Where in the entries below does "styles" appear? Copy every line that has it.
<<<<
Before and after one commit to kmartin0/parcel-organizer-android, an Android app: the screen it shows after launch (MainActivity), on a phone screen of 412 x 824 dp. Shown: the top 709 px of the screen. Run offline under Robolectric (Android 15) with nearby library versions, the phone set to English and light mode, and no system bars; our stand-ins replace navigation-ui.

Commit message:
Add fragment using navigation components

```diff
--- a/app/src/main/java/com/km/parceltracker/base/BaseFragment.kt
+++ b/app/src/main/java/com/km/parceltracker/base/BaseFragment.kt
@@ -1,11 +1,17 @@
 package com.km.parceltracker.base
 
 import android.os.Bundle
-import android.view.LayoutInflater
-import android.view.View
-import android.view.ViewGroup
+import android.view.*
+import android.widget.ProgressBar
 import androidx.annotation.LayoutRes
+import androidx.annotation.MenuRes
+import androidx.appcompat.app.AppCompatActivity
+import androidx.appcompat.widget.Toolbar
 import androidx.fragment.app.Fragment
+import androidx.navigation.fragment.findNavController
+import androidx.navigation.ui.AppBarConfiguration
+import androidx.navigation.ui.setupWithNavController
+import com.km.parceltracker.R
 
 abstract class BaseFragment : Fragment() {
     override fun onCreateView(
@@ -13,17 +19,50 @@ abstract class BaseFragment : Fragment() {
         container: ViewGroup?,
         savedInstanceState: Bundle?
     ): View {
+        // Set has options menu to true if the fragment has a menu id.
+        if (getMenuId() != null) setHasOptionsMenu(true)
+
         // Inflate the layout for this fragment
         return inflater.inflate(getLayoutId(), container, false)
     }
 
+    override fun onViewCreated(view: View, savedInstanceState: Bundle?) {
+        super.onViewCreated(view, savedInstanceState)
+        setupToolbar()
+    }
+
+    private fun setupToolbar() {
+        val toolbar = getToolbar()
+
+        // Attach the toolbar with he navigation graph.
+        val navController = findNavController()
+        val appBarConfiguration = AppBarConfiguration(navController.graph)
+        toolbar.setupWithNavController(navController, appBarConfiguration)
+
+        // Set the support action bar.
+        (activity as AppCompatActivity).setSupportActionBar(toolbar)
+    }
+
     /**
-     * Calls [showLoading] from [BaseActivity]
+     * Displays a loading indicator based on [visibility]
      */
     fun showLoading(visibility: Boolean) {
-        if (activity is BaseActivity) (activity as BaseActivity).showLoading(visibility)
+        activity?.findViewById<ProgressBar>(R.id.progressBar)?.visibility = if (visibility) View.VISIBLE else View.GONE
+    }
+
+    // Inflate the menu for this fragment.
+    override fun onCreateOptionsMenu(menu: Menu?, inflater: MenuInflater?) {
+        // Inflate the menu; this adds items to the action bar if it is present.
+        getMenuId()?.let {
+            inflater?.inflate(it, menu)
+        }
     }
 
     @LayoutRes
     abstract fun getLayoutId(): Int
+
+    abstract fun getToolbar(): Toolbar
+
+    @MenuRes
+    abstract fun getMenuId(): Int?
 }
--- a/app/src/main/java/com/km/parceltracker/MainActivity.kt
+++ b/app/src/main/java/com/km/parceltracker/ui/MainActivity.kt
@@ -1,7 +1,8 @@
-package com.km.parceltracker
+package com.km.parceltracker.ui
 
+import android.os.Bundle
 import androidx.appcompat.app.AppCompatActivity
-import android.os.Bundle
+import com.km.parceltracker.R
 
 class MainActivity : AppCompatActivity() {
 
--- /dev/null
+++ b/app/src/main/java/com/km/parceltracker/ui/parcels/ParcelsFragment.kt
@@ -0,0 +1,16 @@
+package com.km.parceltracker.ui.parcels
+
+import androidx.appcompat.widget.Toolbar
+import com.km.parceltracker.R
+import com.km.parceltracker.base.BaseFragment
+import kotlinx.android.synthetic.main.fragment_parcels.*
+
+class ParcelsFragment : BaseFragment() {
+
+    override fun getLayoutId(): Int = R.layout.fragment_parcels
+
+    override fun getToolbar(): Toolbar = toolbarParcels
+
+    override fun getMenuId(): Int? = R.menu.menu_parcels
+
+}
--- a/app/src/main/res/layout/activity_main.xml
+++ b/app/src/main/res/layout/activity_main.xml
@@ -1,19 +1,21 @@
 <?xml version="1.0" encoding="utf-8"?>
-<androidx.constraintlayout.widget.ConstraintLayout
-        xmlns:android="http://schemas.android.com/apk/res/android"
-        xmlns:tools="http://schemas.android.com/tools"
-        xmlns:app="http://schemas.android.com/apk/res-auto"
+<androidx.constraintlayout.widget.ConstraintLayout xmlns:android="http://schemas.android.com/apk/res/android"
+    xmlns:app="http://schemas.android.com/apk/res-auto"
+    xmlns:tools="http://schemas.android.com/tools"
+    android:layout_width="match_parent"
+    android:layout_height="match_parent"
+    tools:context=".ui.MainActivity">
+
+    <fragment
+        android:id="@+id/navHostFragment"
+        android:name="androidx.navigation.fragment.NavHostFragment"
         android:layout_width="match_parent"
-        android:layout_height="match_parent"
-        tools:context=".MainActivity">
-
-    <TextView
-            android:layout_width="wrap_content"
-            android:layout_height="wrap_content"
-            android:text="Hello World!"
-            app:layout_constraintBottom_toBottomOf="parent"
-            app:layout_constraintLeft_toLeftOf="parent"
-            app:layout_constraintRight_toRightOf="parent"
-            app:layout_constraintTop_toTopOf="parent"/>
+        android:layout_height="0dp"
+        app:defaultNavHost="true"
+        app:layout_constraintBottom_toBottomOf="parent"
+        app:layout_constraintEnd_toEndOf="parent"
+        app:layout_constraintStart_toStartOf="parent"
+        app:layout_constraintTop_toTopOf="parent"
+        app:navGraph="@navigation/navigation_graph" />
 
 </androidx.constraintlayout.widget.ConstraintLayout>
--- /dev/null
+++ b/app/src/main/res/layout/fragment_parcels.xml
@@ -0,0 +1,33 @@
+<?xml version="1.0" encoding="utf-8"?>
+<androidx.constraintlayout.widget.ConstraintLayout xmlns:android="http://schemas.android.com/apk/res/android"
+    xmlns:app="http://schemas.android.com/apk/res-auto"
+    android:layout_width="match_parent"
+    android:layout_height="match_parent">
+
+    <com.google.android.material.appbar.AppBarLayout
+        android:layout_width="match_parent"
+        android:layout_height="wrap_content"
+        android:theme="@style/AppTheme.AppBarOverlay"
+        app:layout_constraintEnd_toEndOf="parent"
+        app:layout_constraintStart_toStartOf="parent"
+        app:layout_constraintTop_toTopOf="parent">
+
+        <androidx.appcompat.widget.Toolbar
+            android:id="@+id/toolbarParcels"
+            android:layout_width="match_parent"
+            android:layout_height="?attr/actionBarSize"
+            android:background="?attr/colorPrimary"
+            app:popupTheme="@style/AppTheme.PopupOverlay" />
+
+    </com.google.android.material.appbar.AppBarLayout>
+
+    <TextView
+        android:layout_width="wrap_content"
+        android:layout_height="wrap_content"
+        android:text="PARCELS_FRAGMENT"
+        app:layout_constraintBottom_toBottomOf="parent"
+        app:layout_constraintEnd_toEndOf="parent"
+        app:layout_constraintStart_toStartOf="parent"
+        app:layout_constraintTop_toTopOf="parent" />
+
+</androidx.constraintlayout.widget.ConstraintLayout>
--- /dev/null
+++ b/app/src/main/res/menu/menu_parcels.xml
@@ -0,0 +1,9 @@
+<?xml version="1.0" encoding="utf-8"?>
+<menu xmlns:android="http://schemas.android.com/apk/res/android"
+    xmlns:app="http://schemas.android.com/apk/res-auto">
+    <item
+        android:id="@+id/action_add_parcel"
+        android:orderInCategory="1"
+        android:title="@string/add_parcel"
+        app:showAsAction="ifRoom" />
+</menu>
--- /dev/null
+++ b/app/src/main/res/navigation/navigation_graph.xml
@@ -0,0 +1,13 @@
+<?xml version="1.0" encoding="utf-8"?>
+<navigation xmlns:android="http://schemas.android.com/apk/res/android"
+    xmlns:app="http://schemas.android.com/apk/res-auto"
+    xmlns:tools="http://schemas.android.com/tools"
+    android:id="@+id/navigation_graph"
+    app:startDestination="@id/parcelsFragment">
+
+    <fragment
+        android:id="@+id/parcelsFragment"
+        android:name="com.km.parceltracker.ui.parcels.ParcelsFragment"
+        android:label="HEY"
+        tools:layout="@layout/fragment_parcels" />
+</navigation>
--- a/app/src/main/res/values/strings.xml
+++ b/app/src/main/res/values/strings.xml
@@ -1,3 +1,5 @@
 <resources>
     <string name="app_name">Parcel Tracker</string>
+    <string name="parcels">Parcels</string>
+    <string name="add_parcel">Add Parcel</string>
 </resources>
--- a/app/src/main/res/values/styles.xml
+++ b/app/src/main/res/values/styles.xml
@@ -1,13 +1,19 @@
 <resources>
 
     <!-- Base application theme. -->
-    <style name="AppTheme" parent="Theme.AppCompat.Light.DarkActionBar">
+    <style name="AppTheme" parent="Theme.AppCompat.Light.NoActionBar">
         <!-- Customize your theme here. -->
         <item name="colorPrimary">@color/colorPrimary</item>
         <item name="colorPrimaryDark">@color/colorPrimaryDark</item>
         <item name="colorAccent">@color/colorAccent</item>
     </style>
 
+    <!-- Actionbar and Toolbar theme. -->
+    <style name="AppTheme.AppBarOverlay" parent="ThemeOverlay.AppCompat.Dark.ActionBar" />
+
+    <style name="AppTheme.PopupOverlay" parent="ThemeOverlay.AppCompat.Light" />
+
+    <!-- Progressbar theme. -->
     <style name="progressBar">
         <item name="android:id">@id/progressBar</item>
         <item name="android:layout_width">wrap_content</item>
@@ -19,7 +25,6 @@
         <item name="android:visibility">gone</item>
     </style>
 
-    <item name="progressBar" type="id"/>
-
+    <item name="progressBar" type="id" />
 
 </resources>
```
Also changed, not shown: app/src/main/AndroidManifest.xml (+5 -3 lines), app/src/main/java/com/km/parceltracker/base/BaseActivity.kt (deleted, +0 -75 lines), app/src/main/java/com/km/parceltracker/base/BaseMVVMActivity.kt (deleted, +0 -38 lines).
>>>>
- [Output below]:
--- a/app/src/main/res/values/styles.xml
+++ b/app/src/main/res/values/styles.xml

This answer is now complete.